Where The Nectar For Your Honey Is Collected
The source of nectar is perhaps the most influential factor in determining your honey’s smell, flavour, and colour. Each flower gives unique characteristics to the honey, which is why we have many types of honey.
Some flowers have very potent odours, which can result in stronger-smelling honey. For instance, honey made from eucalyptus flowers might hint at its strong menthol smell.
But this isn’t always a good thing for everyone. Honey derived from certain plants might have a distinctive smell due to unusual nectar compounds. Buckwheat honey has a robust, molasses-like scent, which some people might find pungent or off-putting.
Even within the same type of flower, regional differences in soil, climate, and overall environment can lead to slight variations in nectar composition and what the honey smells like.
Additional reading – Don’t miss our guide on honeycomb’s surprising health benefits.
Exposure To Chemicals
Bees exposed to chemicals can carry them back to the hive or nest, affecting the smell and taste of the honey they make.
We can split these down into four main groups:
- Pesticides and Insecticides: Many farmers use chemical sprays to protect their crops from pests. Bees foraging on these treated plants can inadvertently collect chemical residues along with the nectar. When this tainted nectar is processed into honey, it can result in honey with off-flavours and an unpleasant smell.
- Herbicides and Fungicides: While primarily targeted to unwanted plants or fungi, flowering plants can also take up these chemicals. When bees visit these flowers, they can transfer these chemicals back to the hive, leading to contaminated honey.
- Environmental Pollutants: In areas with significant industrial activity or pollution, harmful chemicals can settle on plant surfaces. Bees contacting these pollutants can introduce them to the honey, potentially altering its aroma.
- Antibiotics and Miticides: Beekeepers sometimes use chemical treatments to protect their hives from pests and diseases. Improper usage or residues of these chemicals can contaminate the honey.
Poor Colony Health
A range of bee diseases can impact the hive and its inhabitants. The symptoms vary considerably, but one of the unfortunate side effects is the smell.
American Foulbrood (AFB) is a deadly disease that specifically affects the young larvae of a honey bee colony. It’s sadly incurable, and the only option for treatment is destruction, avoiding the spread of this terrible disease.
Affected hives give off a foul, rancid smell, not unlike rotting animal carcasses. This stench is caused by the decaying brood, which turns dark brown before turning into a sticky, foul-smelling liquid.
When they turn nectar into honey, it will be stored alongside the diseased brood, causing it to go bad.
Any honey produced by these bees would likely carry that same disgusting smell, but no beekeeper in their right mind would ever harvest, sell or consume it.
Frequently Asked Questions
Now, let’s look at the internet’s most pressing questions about bad-smelling honey.
What is aster honey, and why does it smell foul?
Aster honey is derived from the nectar of aster flowers.
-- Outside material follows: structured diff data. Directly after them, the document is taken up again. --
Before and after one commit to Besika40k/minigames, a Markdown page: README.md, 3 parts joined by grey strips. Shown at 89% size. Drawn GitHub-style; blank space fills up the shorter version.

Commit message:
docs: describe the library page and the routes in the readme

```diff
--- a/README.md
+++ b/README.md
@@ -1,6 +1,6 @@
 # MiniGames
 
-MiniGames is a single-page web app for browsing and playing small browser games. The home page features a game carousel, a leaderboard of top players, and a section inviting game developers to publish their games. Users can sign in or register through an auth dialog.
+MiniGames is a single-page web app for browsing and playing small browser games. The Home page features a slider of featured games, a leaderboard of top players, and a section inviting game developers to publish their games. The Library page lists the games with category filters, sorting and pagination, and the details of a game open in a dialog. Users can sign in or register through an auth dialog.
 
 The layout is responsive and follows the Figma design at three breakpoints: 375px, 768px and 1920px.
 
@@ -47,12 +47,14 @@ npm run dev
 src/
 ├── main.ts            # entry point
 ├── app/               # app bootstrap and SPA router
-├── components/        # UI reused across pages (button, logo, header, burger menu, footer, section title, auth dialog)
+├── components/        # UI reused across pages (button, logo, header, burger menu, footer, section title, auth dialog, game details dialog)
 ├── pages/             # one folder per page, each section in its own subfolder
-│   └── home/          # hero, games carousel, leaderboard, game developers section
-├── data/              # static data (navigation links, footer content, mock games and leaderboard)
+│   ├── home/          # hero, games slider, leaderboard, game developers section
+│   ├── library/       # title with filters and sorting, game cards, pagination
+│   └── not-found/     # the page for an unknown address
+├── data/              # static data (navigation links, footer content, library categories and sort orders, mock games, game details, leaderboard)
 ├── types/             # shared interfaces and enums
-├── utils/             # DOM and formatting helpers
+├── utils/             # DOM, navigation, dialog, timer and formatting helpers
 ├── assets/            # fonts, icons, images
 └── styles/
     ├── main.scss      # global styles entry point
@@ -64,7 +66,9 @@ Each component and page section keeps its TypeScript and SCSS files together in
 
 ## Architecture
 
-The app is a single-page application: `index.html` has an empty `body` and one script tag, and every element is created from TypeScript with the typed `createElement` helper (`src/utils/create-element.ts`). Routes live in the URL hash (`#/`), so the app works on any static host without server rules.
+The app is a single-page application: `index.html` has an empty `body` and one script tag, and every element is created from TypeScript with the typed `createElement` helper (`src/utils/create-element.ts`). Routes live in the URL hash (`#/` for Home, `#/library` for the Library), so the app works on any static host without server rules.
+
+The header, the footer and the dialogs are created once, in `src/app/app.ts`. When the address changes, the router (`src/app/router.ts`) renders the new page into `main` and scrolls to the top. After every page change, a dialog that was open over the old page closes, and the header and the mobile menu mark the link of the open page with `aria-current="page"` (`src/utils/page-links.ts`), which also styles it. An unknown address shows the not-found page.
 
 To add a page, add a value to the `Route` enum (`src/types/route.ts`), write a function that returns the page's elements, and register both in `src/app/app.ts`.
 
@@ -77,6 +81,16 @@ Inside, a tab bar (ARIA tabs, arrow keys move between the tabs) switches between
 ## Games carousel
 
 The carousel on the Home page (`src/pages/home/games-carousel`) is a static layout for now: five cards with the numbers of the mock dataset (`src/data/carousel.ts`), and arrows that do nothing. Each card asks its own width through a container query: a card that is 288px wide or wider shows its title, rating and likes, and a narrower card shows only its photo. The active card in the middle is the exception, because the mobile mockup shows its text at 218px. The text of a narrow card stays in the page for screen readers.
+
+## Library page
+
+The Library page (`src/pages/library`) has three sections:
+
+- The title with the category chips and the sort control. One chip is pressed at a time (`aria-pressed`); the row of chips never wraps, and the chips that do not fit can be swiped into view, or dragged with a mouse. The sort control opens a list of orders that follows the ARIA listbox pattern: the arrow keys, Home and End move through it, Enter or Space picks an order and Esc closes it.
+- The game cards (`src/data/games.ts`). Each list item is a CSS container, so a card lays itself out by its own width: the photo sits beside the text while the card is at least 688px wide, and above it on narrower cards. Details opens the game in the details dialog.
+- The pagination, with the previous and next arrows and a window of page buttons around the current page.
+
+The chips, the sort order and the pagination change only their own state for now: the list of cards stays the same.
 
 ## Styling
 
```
It’s known for its distinctive and often unpleasant smell, reminiscent of dirty socks. Despite the odour, it’s safe to eat and tastes great. The smell will also fade as the honey matures in its glass jar.
Is raw honey more likely to have a bad smell?
Raw honey retains all its natural components, including pollen, enzymes, and other compounds. This can impart a richer flavour, but it can sometimes lead to off-smells, mainly if it is sourced from certain plants or starts fermenting.
How to tell if honey is bad?
Honey has a long shelf life, but if it smells sour, yeasty, or alcoholic, it might have fermented. A texture change, bubbles, or foamy appearance can also indicate bad honey. But crystallization is a natural process and doesn’t mean your honey has spoiled.